Maritime CISE is a voluntary collaborative process in the European Union seeking to further enhance and promote relevant information sharing between authorities involved in maritime surveillance. It is not replacing or duplicating but building on existing information exchange and sharing systems and platforms. Its ultimate aim is to increase the efficiency, quality, responsiveness and coordination of surveillance operations in the European maritime domain and to promote innovation, for the prosperity and security of the EU and its citizens.
Untypically, therefore, the Commission averred that "the operational aspects of such information exchange" needed to be "decentralised to a large extent to national authorities in line with the principle of subsidiarity". On this basis, CISE as a project seems largely benign, and the timescale is such that it could be coming into effect around the same time that Brexit takes effect.
On paper, (as expressed in 2014), the UK Government supports the initiative, aiming to play "a leading role" in developing it. As part of the Brexit negotiations, therefore â and the internal policy discussions which will inform them â the UK will have to decide whether it wants to continue with this programme. In the context, the Great Repeal Bill is an irrelevance. This is a policy rather than a legislative issue.

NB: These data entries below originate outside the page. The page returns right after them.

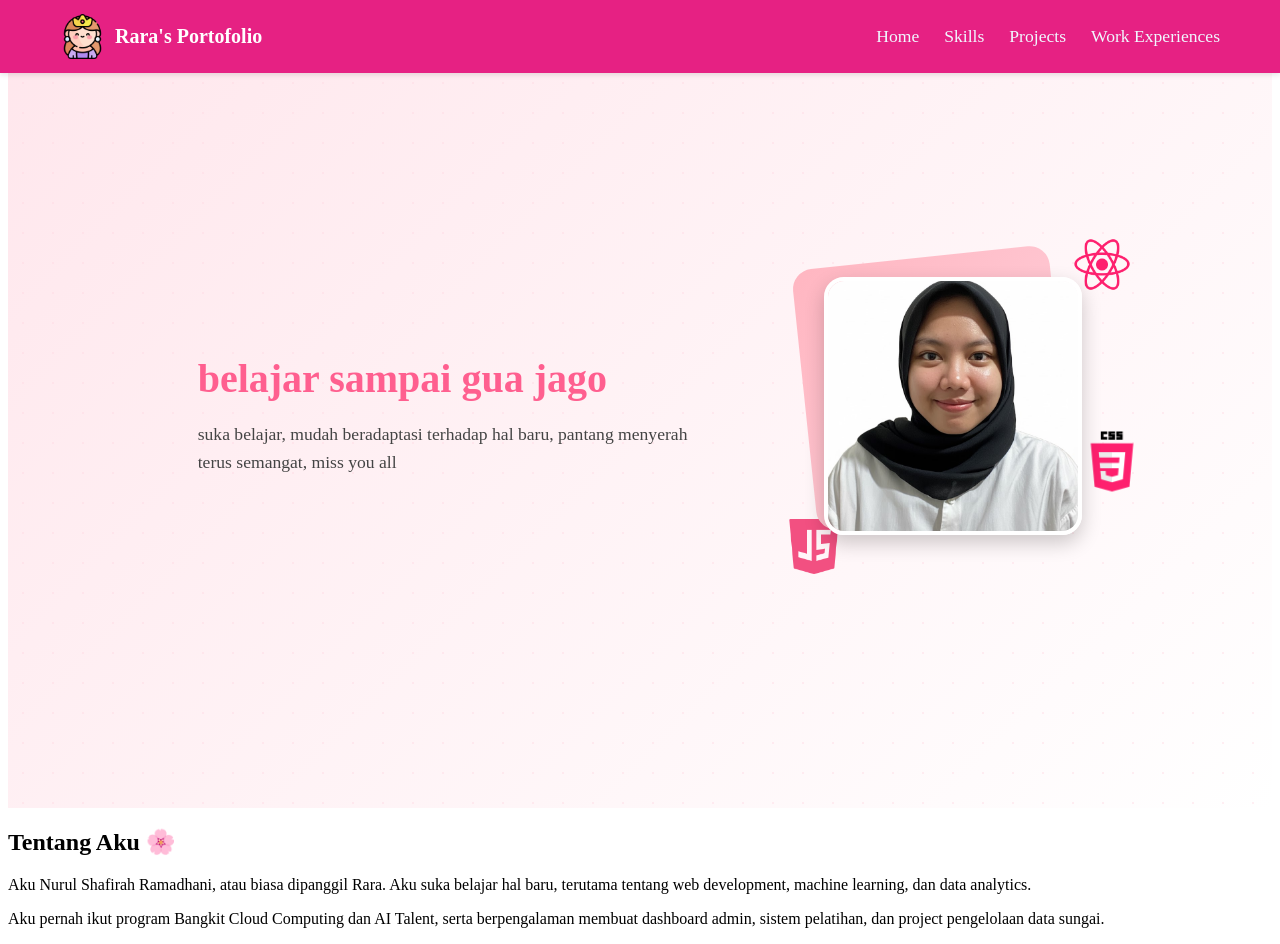
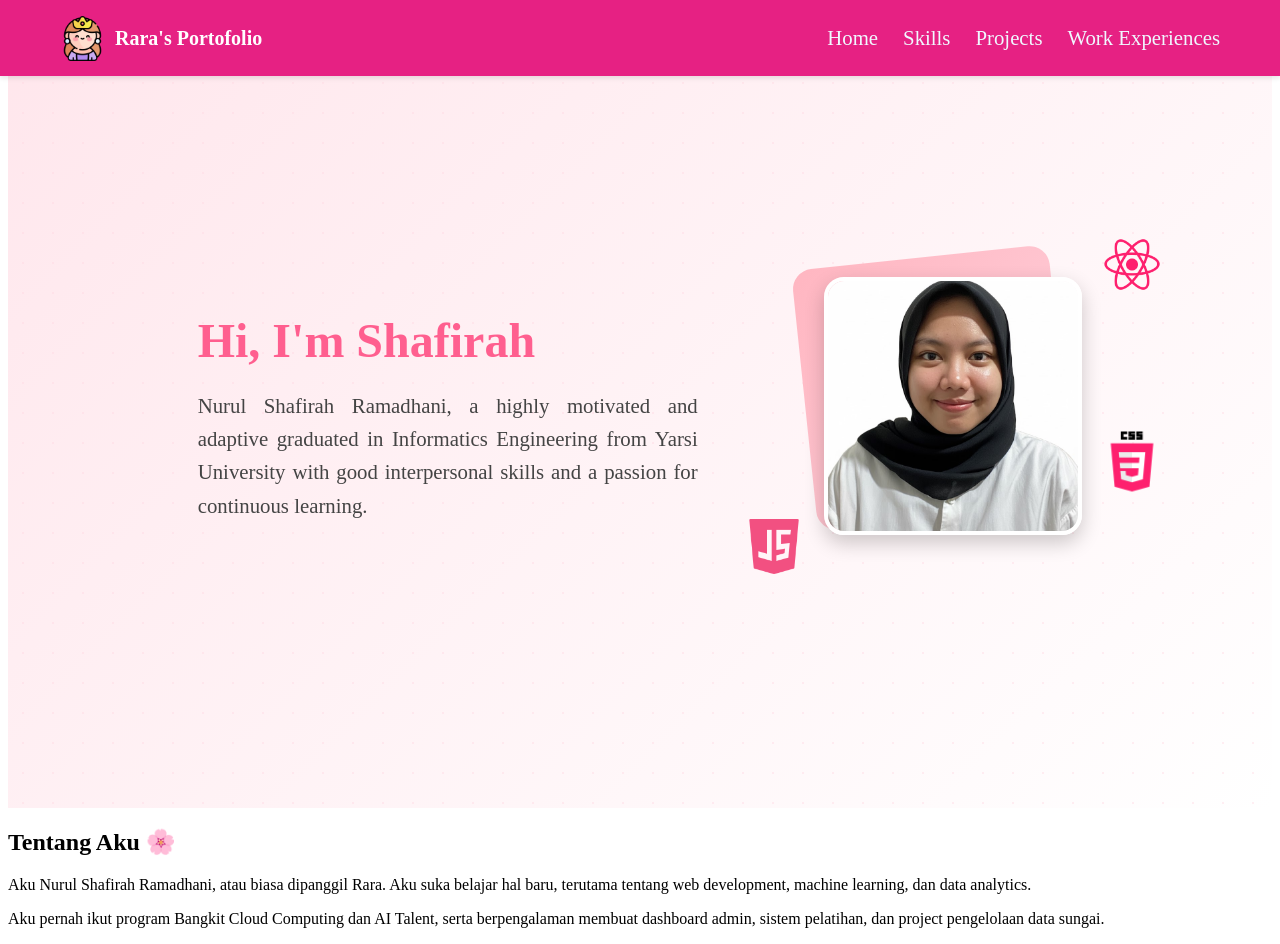
Before and after one commit to NurulShafirah13/draft-porto, a React (Create React App) app: page / in a window 1280 px wide. Built offline with nearby package versions, Linux system fonts and the light colour scheme.

Commit message:
edit fs navbar

```diff
--- a/src/components/Hero/Hero.jsx
+++ b/src/components/Hero/Hero.jsx
@@ -9,10 +9,11 @@ const Hero = () => {
   return (
     <section className="hero-container">
       <div className="hero-content">
-        <h2>belajar sampai gua jago</h2>
+        <h2>Hi, I'm Shafirah</h2>
         <p>
-          suka belajar, mudah beradaptasi terhadap hal baru, pantang menyerah
-          terus semangat, miss you all
+          Nurul Shafirah Ramadhani, a highly motivated and adaptive graduated in Informatics Engineering
+          from Yarsi University with good interpersonal skills and a passion for
+          continuous learning.
         </p>
       </div>
       <div className="hero-image">
--- a/src/components/Hero/Hero.scss
+++ b/src/components/Hero/Hero.scss
@@ -32,17 +32,18 @@
   text-align: left;
 
   h2 {
-    font-size: 2.5rem;
+    font-size: 3rem;
     color: #ff5f8f;
     margin-bottom: 15px;
     font-weight: 700;
   }
 
   p {
-    font-size: 1.1rem;
+    font-size: 1.3rem;
     color: #444;
     line-height: 1.6;
     font-weight: 400;
+    text-align: justify;
   }
 }
 
@@ -86,18 +87,18 @@
 
   .react-logo {
     top: -40px;
-    right: -50px;
+    right: -80px;
   }
 
   .js-logo {
     bottom: -40px;
-    left: -40px;
+    left: -80px;
     animation-delay: 1s;
   }
 
   .css-logo {
     top: 60%;
-    right: -60px;
+    right: -80px;
     animation-delay: 2s;
   }
 }
--- a/src/components/navbar/Navbar.scss
+++ b/src/components/navbar/Navbar.scss
@@ -50,7 +50,7 @@
 
   .menu-item {
     text-decoration: none;
-    font-size: 1.1rem;
+    font-size: 1.3rem;
     font-weight: 500;
     color: aliceblue;
     position: relative;
```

The generality of the maritime policy is, of course, another matter, but much will depend on the UK attitude to the surveillance programme and related matters before Mrs May goes to Brussels. So far, the silence is deafening, but this is more than just a loose end. Before the Brexit negotiations are finished, we must know the UK position, and how it will relate to EU plans.